The academic careers of both Yassine Boudghene and Christian de Haaij owe something to Prof. Éric De Keuleneer, himself a Commercial Engineering graduate (SBS-EM 1974) and, since 2001, CEO at Credibe (formerly the Belgian state-owned bank “Office Central de Crédit Hypothécaire”). In 2009, Professor De Keuleneer gave Yassine Boudghene (who had been assisting him since 2003) the opportunity to lecture in Investment Banking and, in 2013, persuaded Christian de Haaij to take over the course.
For Christian de Haaij, there was no hesitation: “it seemed only right that I should pass on to students some of the things I had learned during my career”. And Yassine Boudghene was quick to seize the opportunity too, explaining that “I’ve always enjoyed teaching, sharing my experience and rarely turn down an offer I find attractive”.
Yassine Boudghene and Christian de Haaij both foster a practical approach to the teaching of investment banking, aiming to give their students a solid, practical understanding of the wide range of transactions typically carried out by investment banks. For Christian de Haaij this means offering students “a very pragmatic approach to investment banking and one that brings together the concepts they’ve discovered over their many courses in accounting, asset management, insurance, corporate finance, insurance, etc.”
“I firmly believe in
where you learn
Christian de Haaij
An adaptive curriculum
Yassine Boudghene explains that, over the years, he and Éric De Keuleneer have incorporated new tools “such as ‘best practice spreadsheets’ used in the industry for the different types of transactions”. These tools act as a bridge between academic study and the actual skills and knowledge that will be needed once students land a job in finance or banking.

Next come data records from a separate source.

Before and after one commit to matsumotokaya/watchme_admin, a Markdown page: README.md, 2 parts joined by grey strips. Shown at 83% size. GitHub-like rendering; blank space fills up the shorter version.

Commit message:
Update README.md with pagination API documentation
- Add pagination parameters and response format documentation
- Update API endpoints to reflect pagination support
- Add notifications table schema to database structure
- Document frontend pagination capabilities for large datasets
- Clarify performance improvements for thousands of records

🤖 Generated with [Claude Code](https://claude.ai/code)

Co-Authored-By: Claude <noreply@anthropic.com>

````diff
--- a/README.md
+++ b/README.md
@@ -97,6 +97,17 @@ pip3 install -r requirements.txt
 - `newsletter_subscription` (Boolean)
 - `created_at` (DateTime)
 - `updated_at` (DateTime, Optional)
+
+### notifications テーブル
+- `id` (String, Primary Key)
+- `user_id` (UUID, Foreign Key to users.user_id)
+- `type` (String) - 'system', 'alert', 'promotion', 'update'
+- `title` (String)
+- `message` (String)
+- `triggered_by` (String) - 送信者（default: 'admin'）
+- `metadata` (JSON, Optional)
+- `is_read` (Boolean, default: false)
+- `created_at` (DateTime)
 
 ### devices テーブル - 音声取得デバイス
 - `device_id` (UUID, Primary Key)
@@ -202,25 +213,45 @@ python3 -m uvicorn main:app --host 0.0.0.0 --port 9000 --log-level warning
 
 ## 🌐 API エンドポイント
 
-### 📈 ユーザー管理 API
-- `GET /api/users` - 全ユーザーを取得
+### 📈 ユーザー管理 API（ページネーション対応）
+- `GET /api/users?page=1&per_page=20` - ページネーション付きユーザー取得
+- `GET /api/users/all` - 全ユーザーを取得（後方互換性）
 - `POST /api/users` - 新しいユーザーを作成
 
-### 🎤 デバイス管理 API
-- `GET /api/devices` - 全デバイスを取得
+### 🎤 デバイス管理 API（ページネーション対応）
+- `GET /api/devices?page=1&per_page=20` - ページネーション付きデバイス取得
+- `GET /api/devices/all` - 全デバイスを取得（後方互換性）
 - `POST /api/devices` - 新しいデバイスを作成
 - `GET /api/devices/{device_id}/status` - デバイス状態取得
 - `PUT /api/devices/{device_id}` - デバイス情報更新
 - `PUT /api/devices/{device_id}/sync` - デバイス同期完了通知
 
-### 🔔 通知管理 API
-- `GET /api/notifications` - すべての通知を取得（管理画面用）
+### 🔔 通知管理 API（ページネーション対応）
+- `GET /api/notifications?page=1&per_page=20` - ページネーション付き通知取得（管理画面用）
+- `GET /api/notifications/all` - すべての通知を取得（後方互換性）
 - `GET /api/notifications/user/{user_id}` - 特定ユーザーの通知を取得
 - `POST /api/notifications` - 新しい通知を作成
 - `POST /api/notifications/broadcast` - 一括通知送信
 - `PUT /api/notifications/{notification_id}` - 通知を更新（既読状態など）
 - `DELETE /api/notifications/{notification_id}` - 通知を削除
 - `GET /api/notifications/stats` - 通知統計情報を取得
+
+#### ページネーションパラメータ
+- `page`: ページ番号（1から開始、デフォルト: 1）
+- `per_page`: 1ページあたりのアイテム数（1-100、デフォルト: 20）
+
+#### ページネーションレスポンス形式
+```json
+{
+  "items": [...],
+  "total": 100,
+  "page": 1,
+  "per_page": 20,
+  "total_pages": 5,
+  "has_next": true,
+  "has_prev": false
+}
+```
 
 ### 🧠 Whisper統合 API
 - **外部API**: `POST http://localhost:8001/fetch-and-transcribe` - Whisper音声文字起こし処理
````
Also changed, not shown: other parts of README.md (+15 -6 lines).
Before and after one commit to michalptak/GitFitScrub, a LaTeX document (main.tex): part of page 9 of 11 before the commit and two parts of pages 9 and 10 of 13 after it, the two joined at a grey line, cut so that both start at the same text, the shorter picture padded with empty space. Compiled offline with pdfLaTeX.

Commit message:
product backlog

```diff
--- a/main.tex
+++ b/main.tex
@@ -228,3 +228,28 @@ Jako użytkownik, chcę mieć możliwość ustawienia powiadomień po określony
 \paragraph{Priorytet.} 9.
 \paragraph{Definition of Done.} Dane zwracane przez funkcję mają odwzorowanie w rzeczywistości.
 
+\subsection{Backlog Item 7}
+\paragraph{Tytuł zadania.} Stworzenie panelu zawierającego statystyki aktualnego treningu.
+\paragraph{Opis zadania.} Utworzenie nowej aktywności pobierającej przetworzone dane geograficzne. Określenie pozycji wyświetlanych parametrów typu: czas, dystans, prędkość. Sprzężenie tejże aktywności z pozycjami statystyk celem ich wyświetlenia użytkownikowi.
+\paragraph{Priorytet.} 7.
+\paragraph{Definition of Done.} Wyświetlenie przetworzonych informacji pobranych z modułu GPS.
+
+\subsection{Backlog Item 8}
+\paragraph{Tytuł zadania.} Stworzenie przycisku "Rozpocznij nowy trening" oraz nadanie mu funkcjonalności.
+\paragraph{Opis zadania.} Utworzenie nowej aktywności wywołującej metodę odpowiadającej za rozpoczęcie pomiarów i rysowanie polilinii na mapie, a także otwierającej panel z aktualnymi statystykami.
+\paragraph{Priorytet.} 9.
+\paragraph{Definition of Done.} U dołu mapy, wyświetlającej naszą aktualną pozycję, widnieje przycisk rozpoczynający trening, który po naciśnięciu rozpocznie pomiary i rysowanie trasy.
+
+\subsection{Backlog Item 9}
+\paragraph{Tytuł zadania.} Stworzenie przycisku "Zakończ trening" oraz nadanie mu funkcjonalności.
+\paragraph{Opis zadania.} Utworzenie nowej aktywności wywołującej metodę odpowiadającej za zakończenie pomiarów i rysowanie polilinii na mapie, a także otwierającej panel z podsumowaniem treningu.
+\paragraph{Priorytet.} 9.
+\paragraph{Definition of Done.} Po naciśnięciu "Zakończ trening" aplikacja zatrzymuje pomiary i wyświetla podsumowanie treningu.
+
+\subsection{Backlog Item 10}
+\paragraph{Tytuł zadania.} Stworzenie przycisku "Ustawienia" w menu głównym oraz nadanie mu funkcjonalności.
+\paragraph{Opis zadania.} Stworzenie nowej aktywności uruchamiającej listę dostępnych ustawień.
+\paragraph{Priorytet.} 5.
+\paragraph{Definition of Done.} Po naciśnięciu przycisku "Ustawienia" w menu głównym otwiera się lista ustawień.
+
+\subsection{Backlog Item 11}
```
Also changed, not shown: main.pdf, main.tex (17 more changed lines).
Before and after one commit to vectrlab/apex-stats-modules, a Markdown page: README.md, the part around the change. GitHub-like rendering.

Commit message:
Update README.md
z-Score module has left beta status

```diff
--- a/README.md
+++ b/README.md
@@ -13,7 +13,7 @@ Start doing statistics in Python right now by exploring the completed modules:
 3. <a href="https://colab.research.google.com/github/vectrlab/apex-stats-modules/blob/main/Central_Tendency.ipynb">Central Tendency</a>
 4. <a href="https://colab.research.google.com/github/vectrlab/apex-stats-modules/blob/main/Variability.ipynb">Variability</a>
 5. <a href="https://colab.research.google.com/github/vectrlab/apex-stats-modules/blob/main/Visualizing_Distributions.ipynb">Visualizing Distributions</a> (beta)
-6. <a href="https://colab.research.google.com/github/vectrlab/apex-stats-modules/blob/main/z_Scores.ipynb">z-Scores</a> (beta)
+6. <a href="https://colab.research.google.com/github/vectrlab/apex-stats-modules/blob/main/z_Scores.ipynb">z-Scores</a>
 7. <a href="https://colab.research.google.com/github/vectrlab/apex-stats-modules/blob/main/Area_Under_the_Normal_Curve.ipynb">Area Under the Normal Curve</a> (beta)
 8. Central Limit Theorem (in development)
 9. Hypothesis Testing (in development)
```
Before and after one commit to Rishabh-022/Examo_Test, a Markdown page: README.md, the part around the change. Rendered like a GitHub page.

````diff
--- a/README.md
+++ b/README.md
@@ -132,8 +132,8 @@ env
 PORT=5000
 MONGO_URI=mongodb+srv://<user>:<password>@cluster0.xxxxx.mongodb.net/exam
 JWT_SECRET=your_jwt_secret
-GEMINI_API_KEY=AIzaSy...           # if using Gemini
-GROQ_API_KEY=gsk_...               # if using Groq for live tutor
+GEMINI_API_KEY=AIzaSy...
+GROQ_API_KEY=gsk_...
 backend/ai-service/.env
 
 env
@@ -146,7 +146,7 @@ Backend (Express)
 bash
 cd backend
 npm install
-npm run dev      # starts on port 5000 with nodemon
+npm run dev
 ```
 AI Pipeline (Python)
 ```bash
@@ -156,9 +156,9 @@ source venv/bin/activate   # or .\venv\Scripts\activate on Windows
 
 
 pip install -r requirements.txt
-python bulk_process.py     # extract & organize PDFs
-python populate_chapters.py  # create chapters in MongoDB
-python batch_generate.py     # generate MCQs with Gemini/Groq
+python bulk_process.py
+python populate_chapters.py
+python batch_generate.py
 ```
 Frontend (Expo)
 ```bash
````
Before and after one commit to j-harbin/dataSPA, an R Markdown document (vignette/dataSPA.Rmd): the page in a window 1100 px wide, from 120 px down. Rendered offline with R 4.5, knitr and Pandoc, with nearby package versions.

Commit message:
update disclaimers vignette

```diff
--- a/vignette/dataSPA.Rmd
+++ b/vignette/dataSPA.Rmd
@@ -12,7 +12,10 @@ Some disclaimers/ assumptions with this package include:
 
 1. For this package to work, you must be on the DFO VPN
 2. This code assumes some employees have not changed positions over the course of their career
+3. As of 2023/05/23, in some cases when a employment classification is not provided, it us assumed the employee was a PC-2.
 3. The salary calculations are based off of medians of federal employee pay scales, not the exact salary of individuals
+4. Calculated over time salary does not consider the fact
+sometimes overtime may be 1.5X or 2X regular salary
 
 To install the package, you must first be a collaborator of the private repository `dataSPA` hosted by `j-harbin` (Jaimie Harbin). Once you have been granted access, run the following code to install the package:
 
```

All three lecturers have also adaptively addressed students’ requests to maximise their learning experience, as Yassine Boudghene explains: “At the beginning, this course had a much broader scope, covering both commercial and investment banking. It was essentially based on case studies. (…) The scope was (then) narrowed to investment banking activities, focusing on topics such as M&A, equity and debt capital markets. Then, as many students expressed a preference for having lectures on the basics before looking at case studies, the course structure was rebalanced to provide around 50% theory and 50% practice (through case studies)”.
As far as the case studies are concerned, Yassine Boudghene explains that for each of the topics “we tend to focus on aspects such as transaction structure rationale (taking into account a company’s objectives and constraints, the market context, etc.), the execution process, pricing considerations, the definition and roles of the different stakeholders, etc.” As a result of these adjustments, students taking the Investment Banking course can expect to acquire “strong basic analytical skills and an ability to frame the issue”, ultimately “getting a real sense of what a finance job is before starting their career”, Christian de Haaij points out.
“As a business
school, we have
an important role
to play and must
raise our students’
Adjusting to the current culture
Both lecturers are also careful to revise the curriculum to reflect the changes they observe taking place in the banking and finance sectors. So, for Christian de Haaij, the “increased importance of compliance in all aspects of banking and investment banking” is a major trend he feels must be reflected in his Investment Banking course. While Yassine Boudghene believes that “rather than mechanical compliance with regulations, a change in culture should take place. This is in the interest of investment banks themselves and some have already implemented initiatives to foster this change”. He goes further in fact, asserting that “conflicts of interest and, in general, the role of compliance and ethics in investment banking have always been studied on our courses, even before the financial crisis, thanks to Éric De Keuleneer, who was a trailblazer in this field. It’s important that we maintain this tradition and enrich it with recent examples”.